(YOUR GOAL):
In full and without error, repeat the entries below.

(RECORDS SHOWN):

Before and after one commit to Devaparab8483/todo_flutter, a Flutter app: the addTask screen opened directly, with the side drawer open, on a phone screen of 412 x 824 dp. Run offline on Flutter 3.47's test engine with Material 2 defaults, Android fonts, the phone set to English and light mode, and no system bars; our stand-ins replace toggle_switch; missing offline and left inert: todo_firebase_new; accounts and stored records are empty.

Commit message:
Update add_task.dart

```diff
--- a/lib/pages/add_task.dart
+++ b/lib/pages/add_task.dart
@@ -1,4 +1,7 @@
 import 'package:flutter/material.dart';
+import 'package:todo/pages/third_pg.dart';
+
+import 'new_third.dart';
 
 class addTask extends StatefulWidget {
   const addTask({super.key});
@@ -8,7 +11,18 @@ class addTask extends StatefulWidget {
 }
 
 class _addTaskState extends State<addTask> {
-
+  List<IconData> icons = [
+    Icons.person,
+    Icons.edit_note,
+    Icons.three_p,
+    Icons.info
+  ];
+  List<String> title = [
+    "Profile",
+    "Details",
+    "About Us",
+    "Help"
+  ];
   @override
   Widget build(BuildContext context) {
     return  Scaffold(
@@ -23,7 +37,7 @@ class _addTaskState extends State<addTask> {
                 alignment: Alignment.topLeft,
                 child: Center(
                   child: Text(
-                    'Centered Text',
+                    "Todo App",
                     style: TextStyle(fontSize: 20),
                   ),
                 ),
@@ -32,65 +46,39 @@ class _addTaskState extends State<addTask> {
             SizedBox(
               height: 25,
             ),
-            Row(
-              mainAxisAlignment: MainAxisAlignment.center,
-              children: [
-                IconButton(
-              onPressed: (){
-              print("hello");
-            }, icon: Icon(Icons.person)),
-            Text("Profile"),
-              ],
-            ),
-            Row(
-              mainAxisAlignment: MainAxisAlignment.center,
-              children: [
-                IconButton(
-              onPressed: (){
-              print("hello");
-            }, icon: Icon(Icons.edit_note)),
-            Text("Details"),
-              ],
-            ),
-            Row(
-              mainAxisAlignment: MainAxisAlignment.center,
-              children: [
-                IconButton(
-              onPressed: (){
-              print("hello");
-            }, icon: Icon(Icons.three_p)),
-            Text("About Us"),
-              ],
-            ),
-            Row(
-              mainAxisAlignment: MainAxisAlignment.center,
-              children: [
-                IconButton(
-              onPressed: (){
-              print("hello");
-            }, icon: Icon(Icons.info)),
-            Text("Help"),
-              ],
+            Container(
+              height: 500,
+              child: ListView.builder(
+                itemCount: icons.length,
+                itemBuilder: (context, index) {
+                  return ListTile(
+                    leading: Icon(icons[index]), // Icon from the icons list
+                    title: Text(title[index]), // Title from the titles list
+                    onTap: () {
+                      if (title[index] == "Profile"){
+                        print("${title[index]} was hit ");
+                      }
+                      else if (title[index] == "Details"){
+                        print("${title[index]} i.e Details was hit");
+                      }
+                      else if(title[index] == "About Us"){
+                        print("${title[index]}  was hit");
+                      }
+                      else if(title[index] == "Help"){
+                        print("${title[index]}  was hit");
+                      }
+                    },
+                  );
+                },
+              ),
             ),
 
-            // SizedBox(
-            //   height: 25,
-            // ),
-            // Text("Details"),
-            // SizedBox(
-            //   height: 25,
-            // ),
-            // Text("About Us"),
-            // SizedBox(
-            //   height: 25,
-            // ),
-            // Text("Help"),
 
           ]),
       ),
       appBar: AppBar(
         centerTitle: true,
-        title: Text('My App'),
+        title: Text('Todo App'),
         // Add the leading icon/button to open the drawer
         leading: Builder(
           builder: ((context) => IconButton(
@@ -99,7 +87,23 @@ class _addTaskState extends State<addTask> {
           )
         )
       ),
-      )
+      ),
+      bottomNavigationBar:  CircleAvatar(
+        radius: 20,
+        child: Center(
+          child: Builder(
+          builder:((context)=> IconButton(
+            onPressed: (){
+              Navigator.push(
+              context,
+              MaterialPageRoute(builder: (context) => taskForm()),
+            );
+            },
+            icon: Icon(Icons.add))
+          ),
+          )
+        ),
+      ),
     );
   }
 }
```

(PROBLEM SOLUTION):
Before and after one commit to Devaparab8483/todo_flutter, a Flutter app: the addTask screen opened directly, with the side drawer open, on a phone screen of 412 x 824 dp. Run offline on Flutter 3.47's test engine with Material 2 defaults, Android fonts, the phone set to English and light mode, and no system bars; our stand-ins replace toggle_switch; missing offline and left inert: todo_firebase_new; accounts and stored records are empty.

Commit message:
Update add_task.dart

```diff
--- a/lib/pages/add_task.dart
+++ b/lib/pages/add_task.dart
@@ -1,4 +1,7 @@
 import 'package:flutter/material.dart';
+import 'package:todo/pages/third_pg.dart';
+
+import 'new_third.dart';
 
 class addTask extends StatefulWidget {
   const addTask({super.key});
@@ -8,7 +11,18 @@ class addTask extends StatefulWidget {
 }
 
 class _addTaskState extends State<addTask> {
-
+  List<IconData> icons = [
+    Icons.person,
+    Icons.edit_note,
+    Icons.three_p,
+    Icons.info
+  ];
+  List<String> title = [
+    "Profile",
+    "Details",
+    "About Us",
+    "Help"
+  ];
   @override
   Widget build(BuildContext context) {
     return  Scaffold(
@@ -23,7 +37,7 @@ class _addTaskState extends State<addTask> {
                 alignment: Alignment.topLeft,
                 child: Center(
                   child: Text(
-                    'Centered Text',
+                    "Todo App",
                     style: TextStyle(fontSize: 20),
                   ),
                 ),
@@ -32,65 +46,39 @@ class _addTaskState extends State<addTask> {
             SizedBox(
               height: 25,
             ),
-            Row(
-              mainAxisAlignment: MainAxisAlignment.center,
-              children: [
-                IconButton(
-              onPressed: (){
-              print("hello");
-            }, icon: Icon(Icons.person)),
-            Text("Profile"),
-              ],
-            ),
-            Row(
-              mainAxisAlignment: MainAxisAlignment.center,
-              children: [
-                IconButton(
-              onPressed: (){
-              print("hello");
-            }, icon: Icon(Icons.edit_note)),
-            Text("Details"),
-              ],
-            ),
-            Row(
-              mainAxisAlignment: MainAxisAlignment.center,
-              children: [
-                IconButton(
-              onPressed: (){
-              print("hello");
-            }, icon: Icon(Icons.three_p)),
-            Text("About Us"),
-              ],
-            ),
-            Row(
-              mainAxisAlignment: MainAxisAlignment.center,
-              children: [
-                IconButton(
-              onPressed: (){
-              print("hello");
-            }, icon: Icon(Icons.info)),
-            Text("Help"),
-              ],
+            Container(
+              height: 500,
+              child: ListView.builder(
+                itemCount: icons.length,
+                itemBuilder: (context, index) {
+                  return ListTile(
+                    leading: Icon(icons[index]), // Icon from the icons list
+                    title: Text(title[index]), // Title from the titles list
+                    onTap: () {
+                      if (title[index] == "Profile"){
+                        print("${title[index]} was hit ");
+                      }
+                      else if (title[index] == "Details"){
+                        print("${title[index]} i.e Details was hit");
+                      }
+                      else if(title[index] == "About Us"){
+                        print("${title[index]}  was hit");
+                      }
+                      else if(title[index] == "Help"){
+                        print("${title[index]}  was hit");
+                      }
+                    },
+                  );
+                },
+              ),
             ),
 
-            // SizedBox(
-            //   height: 25,
-            // ),
-            // Text("Details"),
-            // SizedBox(
-            //   height: 25,
-            // ),
-            // Text("About Us"),
-            // SizedBox(
-            //   height: 25,
-            // ),
-            // Text("Help"),
 
           ]),
       ),
       appBar: AppBar(
         centerTitle: true,
-        title: Text('My App'),
+        title: Text('Todo App'),
         // Add the leading icon/button to open the drawer
         leading: Builder(
           builder: ((context) => IconButton(
@@ -99,7 +87,23 @@ class _addTaskState extends State<addTask> {
           )
         )
       ),
-      )
+      ),
+      bottomNavigationBar:  CircleAvatar(
+        radius: 20,
+        child: Center(
+          child: Builder(
+          builder:((context)=> IconButton(
+            onPressed: (){
+              Navigator.push(
+              context,
+              MaterialPageRoute(builder: (context) => taskForm()),
+            );
+            },
+            icon: Icon(Icons.add))
+          ),
+          )
+        ),
+      ),
     );
   }
 }
```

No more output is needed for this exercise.